Data supplied
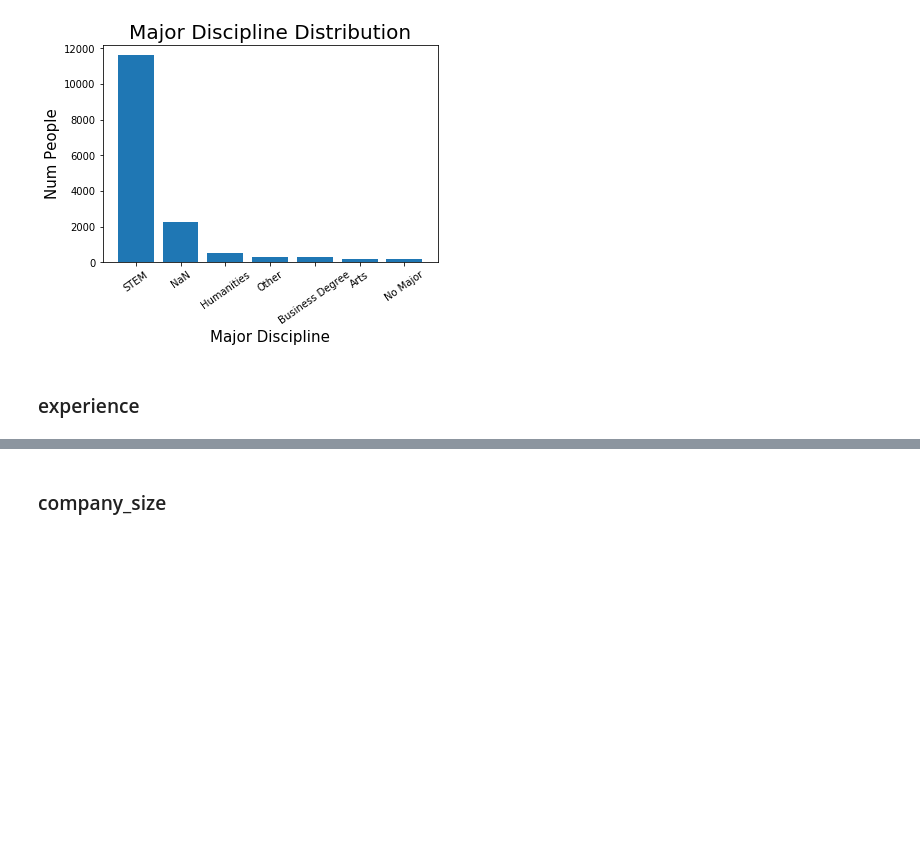
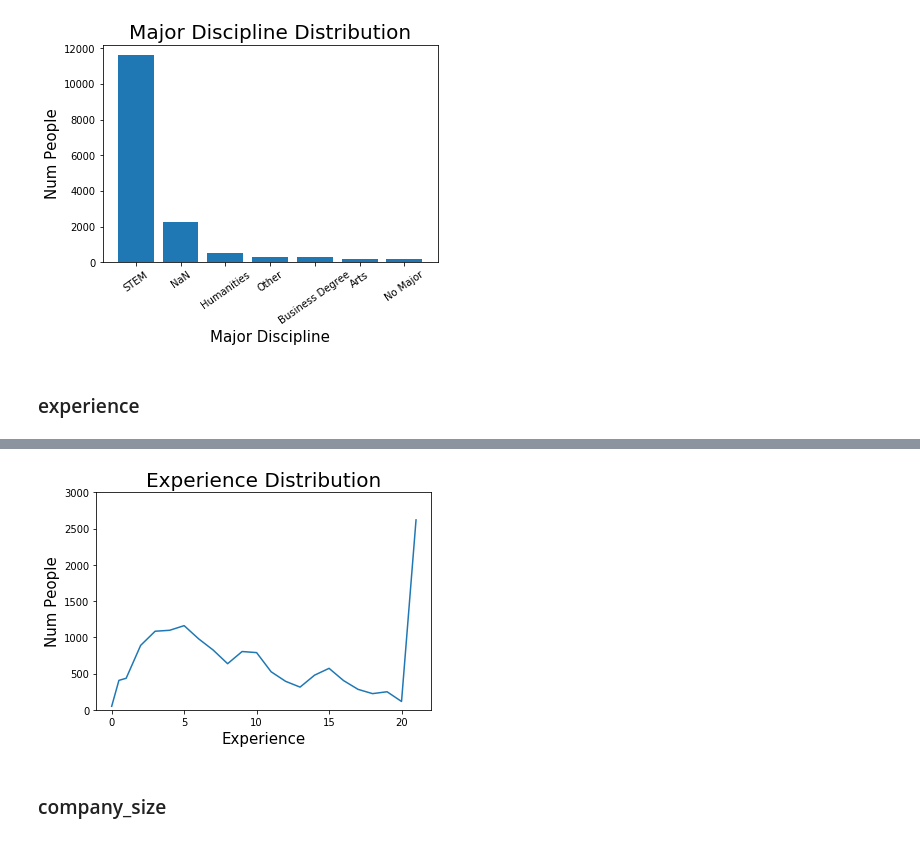
Before and after one commit to miritzk/ML_course, a Jupyter notebook: ML_Analysis.ipynb, the cells around one changed output, grey strips where cells are left out. Drawn from its saved outputs; the diff is of its cells as text; code cells hidden in the pictures; blank space fills up the shorter version.

```diff
--- a/ML_Analysis.ipynb
+++ b/ML_Analysis.ipynb
@@ -302,0 +352,9 @@ Name: experience, dtype: int64
+# %%
+exp = train['experience'].value_counts(dropna=False).to_frame()
+exp.reset_index(inplace=True)
+exp.rename(columns = {list(exp)[0]: 'experience', list(exp)[1]: 'count'}, inplace = True)
+exp['experience'].fillna(0, inplace=True) # null = 0 only for presentation
+exp['experience'].replace(">20", 21, inplace=True)
+exp['experience'].replace("<1", 0.5, inplace=True)
+exp.sort_values(['experience'], inplace=True)
+exp
@@ -303,3 +379,12 @@ Name: experience, dtype: int64
+# %%
+plt.plot(exp['experience'], exp['count'])
+plt.title("Experience Distribution", fontsize=20)
+plt.xlabel('Experience', fontsize=15)
+plt.ylabel('Num People', fontsize=15)
+plt.ylim(0, 3000)
+plt.show()
+# %% [output]
+[figure, added]
 # %% [markdown]
 ### company_size
 # %%
```
Also changed, not shown: parts of 36 cells of this notebook, 1 other file.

Action item
Although the records hold pictures, return only what remains, word for word.

Result
Before and after one commit to miritzk/ML_course, a Jupyter notebook: ML_Analysis.ipynb, the cells around one changed output, grey strips where cells are left out. Drawn from its saved outputs; the diff is of its cells as text; code cells hidden in the pictures; blank space fills up the shorter version.

```diff
--- a/ML_Analysis.ipynb
+++ b/ML_Analysis.ipynb
@@ -302,0 +352,9 @@ Name: experience, dtype: int64
+# %%
+exp = train['experience'].value_counts(dropna=False).to_frame()
+exp.reset_index(inplace=True)
+exp.rename(columns = {list(exp)[0]: 'experience', list(exp)[1]: 'count'}, inplace = True)
+exp['experience'].fillna(0, inplace=True) # null = 0 only for presentation
+exp['experience'].replace(">20", 21, inplace=True)
+exp['experience'].replace("<1", 0.5, inplace=True)
+exp.sort_values(['experience'], inplace=True)
+exp
@@ -303,3 +379,12 @@ Name: experience, dtype: int64
+# %%
+plt.plot(exp['experience'], exp['count'])
+plt.title("Experience Distribution", fontsize=20)
+plt.xlabel('Experience', fontsize=15)
+plt.ylabel('Num People', fontsize=15)
+plt.ylim(0, 3000)
+plt.show()
+# %% [output]
+[figure, added]
 # %% [markdown]
 ### company_size
 # %%
```
Also changed, not shown: parts of 36 cells of this notebook, 1 other file.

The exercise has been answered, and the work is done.